Learned society members and open access
The individual members of 35 UK learned societies were surveyed on their attitudes to open access (OA); 1,368 responses were received. Most respondents said they knew what OA was, and supported the idea of OA journals. However, although 60% said that they read OA journals and 25% that they published in them, in both cases around one-third of the journals named were not OA. While many were in favour of increased access through OA journals, concerns were expressed about the cost to authors, possible reduction in quality, and negative impact on existing journals, publishers, and societies. By contrast, less than half knew what self-archiving was; 36% thought it was a good idea and 50% were unsure. Just under half said they used repositories of self-archived articles, but 13% of references were not in fact to self-archiving repositories. 29% said they self-archived their own articles, but 10% of references were not to publicly accessible sites of any kind.

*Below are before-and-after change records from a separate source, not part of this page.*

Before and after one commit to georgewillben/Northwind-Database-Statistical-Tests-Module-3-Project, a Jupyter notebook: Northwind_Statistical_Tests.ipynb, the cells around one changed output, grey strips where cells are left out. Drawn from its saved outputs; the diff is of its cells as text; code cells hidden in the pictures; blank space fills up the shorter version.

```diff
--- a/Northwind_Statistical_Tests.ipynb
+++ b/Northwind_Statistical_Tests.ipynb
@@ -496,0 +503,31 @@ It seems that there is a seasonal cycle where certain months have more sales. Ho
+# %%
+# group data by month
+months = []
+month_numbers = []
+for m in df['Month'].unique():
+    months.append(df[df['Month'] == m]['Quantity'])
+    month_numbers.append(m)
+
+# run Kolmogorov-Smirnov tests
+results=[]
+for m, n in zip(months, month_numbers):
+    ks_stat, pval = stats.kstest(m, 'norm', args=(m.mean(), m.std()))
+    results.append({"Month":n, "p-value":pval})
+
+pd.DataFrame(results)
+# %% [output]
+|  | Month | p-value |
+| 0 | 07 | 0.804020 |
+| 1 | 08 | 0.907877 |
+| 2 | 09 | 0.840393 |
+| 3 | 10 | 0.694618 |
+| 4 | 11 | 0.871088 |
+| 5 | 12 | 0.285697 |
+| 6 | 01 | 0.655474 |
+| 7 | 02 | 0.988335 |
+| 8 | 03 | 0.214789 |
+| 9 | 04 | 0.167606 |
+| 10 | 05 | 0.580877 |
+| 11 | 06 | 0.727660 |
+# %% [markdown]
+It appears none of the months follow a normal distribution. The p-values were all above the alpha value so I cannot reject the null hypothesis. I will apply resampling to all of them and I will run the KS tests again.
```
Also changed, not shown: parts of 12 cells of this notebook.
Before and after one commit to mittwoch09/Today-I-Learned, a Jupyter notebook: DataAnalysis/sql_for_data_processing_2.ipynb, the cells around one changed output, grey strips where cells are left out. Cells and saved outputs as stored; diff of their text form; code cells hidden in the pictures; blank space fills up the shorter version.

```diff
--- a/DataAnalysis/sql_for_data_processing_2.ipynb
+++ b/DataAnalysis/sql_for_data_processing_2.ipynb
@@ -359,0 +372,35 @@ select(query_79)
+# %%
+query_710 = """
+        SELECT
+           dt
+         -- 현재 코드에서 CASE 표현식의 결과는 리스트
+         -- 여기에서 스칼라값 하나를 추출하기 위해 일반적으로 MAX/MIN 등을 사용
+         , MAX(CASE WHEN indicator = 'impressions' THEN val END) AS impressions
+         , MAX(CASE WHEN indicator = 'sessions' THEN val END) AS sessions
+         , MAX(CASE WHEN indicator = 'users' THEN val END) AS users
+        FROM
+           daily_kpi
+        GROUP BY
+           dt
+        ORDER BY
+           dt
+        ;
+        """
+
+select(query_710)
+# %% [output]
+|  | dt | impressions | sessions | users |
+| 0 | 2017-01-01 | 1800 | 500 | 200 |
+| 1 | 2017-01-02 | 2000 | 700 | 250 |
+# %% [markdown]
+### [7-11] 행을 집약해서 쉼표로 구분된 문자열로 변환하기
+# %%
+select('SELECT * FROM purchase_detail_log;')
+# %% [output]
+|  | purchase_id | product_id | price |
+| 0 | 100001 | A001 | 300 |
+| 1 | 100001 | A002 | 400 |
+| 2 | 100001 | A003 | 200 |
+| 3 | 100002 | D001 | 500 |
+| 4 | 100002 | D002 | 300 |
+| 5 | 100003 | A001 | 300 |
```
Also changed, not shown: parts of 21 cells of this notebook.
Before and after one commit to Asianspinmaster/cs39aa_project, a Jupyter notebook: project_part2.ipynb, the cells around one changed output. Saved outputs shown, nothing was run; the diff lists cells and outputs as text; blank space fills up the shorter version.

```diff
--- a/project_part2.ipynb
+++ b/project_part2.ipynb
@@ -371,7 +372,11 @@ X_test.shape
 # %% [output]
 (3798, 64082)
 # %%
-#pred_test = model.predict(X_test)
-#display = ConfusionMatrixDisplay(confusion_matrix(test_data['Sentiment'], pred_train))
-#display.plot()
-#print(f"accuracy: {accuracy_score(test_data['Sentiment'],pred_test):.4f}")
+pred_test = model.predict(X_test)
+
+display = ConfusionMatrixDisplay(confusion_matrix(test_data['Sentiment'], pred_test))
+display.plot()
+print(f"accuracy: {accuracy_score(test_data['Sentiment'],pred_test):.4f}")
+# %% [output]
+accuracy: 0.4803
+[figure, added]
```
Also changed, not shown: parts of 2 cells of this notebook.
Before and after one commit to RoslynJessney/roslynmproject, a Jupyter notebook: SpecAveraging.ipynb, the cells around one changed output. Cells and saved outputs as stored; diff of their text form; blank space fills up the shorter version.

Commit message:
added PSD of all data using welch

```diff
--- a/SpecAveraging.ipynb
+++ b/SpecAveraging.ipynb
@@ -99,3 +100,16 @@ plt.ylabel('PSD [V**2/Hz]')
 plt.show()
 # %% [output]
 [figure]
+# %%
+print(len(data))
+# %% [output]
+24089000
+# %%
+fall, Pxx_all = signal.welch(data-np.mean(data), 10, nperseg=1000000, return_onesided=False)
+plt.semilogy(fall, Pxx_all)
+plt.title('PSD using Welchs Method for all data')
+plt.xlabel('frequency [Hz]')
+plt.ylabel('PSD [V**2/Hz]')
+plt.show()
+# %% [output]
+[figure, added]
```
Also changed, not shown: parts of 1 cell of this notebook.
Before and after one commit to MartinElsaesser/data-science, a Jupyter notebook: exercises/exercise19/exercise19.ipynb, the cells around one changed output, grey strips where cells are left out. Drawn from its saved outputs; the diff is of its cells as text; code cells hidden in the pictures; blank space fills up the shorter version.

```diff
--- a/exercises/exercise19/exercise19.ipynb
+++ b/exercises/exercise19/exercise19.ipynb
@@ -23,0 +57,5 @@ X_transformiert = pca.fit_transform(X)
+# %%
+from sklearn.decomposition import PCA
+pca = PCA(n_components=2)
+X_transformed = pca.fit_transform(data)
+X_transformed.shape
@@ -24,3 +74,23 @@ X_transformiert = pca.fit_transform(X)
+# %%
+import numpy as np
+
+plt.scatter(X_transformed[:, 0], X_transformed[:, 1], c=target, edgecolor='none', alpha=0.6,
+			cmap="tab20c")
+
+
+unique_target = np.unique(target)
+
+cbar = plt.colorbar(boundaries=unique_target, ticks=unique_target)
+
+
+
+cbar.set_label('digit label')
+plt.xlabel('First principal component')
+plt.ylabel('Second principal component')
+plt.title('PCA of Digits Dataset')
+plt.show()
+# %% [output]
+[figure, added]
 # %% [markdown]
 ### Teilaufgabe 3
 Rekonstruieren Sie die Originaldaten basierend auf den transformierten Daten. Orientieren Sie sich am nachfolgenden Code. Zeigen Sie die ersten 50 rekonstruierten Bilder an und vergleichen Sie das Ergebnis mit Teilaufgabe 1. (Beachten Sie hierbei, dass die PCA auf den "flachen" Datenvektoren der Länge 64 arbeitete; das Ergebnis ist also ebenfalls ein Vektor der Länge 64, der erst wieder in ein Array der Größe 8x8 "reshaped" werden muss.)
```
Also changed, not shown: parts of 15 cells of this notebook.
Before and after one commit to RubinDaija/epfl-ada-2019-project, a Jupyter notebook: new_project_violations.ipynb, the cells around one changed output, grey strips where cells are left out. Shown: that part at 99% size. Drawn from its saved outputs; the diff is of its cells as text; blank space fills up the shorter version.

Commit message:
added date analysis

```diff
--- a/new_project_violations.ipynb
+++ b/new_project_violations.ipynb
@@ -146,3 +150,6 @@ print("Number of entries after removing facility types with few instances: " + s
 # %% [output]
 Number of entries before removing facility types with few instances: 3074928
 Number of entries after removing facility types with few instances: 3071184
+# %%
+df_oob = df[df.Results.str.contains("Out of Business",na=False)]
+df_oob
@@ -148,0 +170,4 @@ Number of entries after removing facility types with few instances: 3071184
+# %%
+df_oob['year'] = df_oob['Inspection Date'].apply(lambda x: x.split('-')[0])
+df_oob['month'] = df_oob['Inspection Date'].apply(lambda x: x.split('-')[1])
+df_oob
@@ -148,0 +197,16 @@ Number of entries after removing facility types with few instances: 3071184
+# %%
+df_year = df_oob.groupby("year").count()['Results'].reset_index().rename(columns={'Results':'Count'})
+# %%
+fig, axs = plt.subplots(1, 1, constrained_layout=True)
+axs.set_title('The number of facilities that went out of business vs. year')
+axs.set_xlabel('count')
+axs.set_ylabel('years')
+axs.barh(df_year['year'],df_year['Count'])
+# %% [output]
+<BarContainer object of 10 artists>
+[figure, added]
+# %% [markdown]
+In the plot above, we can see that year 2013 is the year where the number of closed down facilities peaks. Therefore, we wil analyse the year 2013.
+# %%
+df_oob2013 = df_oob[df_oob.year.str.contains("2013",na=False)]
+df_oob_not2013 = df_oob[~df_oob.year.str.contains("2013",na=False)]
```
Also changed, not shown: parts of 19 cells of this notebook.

The access and convenience of self-archiving repositories were seen as positive, but there were concerns about quality control, workload for authors and institutions, chaotic proliferation of versions, and potential damage to existing journals, publishers, and societies.